There are cues you should look out for during the interview process to gauge whether the session has gone well. You will probably recognize many of the cues as the same cues we look for intuitively in everyday conversation. Nonetheless, it may be useful to review them, especially if you haven’t been interviewed for a job in a long time.
We know from everyday experience, for example, that non-verbal as well as verbal signals are important. Identifying both verbal and nonverbal feedback from potential employers will help paint a clearer picture of their overall impression of your skills and experience.
In this post, we’ll explore six signs that could mean your interview has gone well. Think of it as an informal checklist to help you make a realistic after-action assessment for yourself after each job interview.
1. Did your interviewers seem engaged in the conversation?
Try to read the interviewers’ body language. If the interviewers made eye contact and seemed engaged in the conversation, it’s a good sign that they were interested in what you had to say. Eye contact is a powerful tool in communication and can convey confidence, honesty, and trustworthiness. When the interviewers maintain eye contact, it also shows that they are listening to your responses and will consider you as a candidate for the position.
As the interviewers delve deeper into your experience and qualifications, it’s important to stay focused and provide specific examples that demonstrate your relevant skills and accomplishments. By asking follow-up questions, the interviewer is showing they are interested and providing an opportunity for you to showcase your expertise and highlight why you are the best candidate for the position. Provide detailed responses and share any relevant accomplishments. This is your chance to differentiate yourself from other applicants and leave a lasting impression.
Prepare for this stage of the interview. Script out responses in advance to common questions such as “tell me about a time when you provided world-class customer service?” Use the problem, action, result model to detail the problem or opportunity you had to address with a specific action to yield a measurable result.
3. Were your interviewers laughing and smiling?
If the interviewers laughed and smiled throughout the conversation, it could be a sign that the interview went well. Their relaxed body language could indicate that they were enjoying the conversation and thought you to be a strong candidate for the position.
Don’t get too comfortable when your interviewers respond so positively. Keep your responses focused and articulate, while also engaging with the interviewer in a friendly and personable way.

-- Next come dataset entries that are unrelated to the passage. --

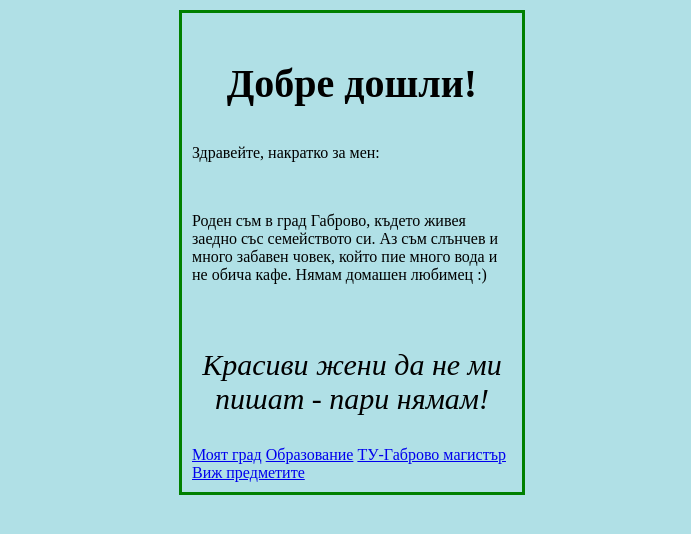
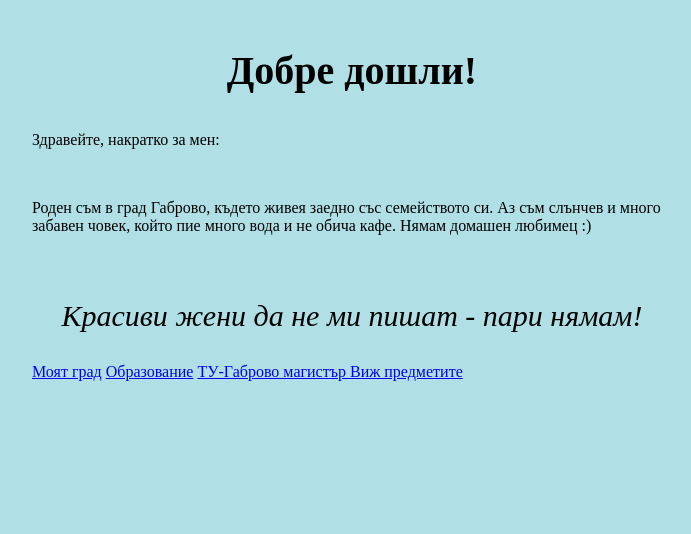
Before and after one commit to svetlyobg/svetlozar.github.io, a plain HTML site: page index.html in a window 1280 px wide. Shown: the whole page, without its empty margins (288-979 px from the left). Drawn offline with Linux system fonts and the light colour scheme.

Commit message:
Update style.css

```diff
--- a/style.css
+++ b/style.css
@@ -26,12 +26,12 @@ margin: auto;
      padding: 10px;
 }
 
-div{
+/*div{
 	margin: auto;
     width: 50%;
-    border: 3px solid green;
+   /* border: 3px solid green;*/
     padding: 10px;
-}
+}*/
 
 body.normal
 {
```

As you sat across from the interviewers, you noticed that they were leaning forward in their chairs and their body posture was open. This positive body language indicates that they were engaged and interested in what you had to say. It shows that they were receptive to your responses and genuinely trying to understand your qualifications and skills.
This type of body language can help to create a comfortable and welcoming atmosphere, allowing you to feel more relaxed and confident during the interview. As you answer their questions, from your accomplishments to your experiences, remember to maintain your own positive body language.
During a job interview, it is natural to be nervous and worried about how you are presenting yourself. The last thing you need is the added stress of the interviewer appearing disinterested by constantly checking their phone or glancing at the clock. However, when an interviewer is giving you their undivided attention, it can help ease your nerves and build a more positive rapport. When the interview team was not distracted by the clock or the phone, it’s another indications that things have gone well. .
6. Did you receive positive feedback about your answers to interview questions?
As the interview ended, the interviewers looked at you with a smile and gave you positive feedback. It’s a huge relief to hear that you’ve impressed them with your insights and knowledge. You felt your confidence soar as they complimented your communication skills and your ability to think on your feet. It’s always nerve-wracking to be put on the spot in an interview, but with this feedback, you knew that you’ve made a great impression.
There will be occasions when you review the interview, check all the positive boxes, and still do not receive a “call back.” This does not mean you were wrong. Often, business needs change, you were interviewed by staff that were not decision-makers, they did not get permission to hire, or something else happened inside the company that you did not know about. Some interviewers give all candidates upbeat feedback to ensure everyone leaves with a positive feeling about the firm, whether they were selected or not. So don’t be discouraged and move on to the next opportunity.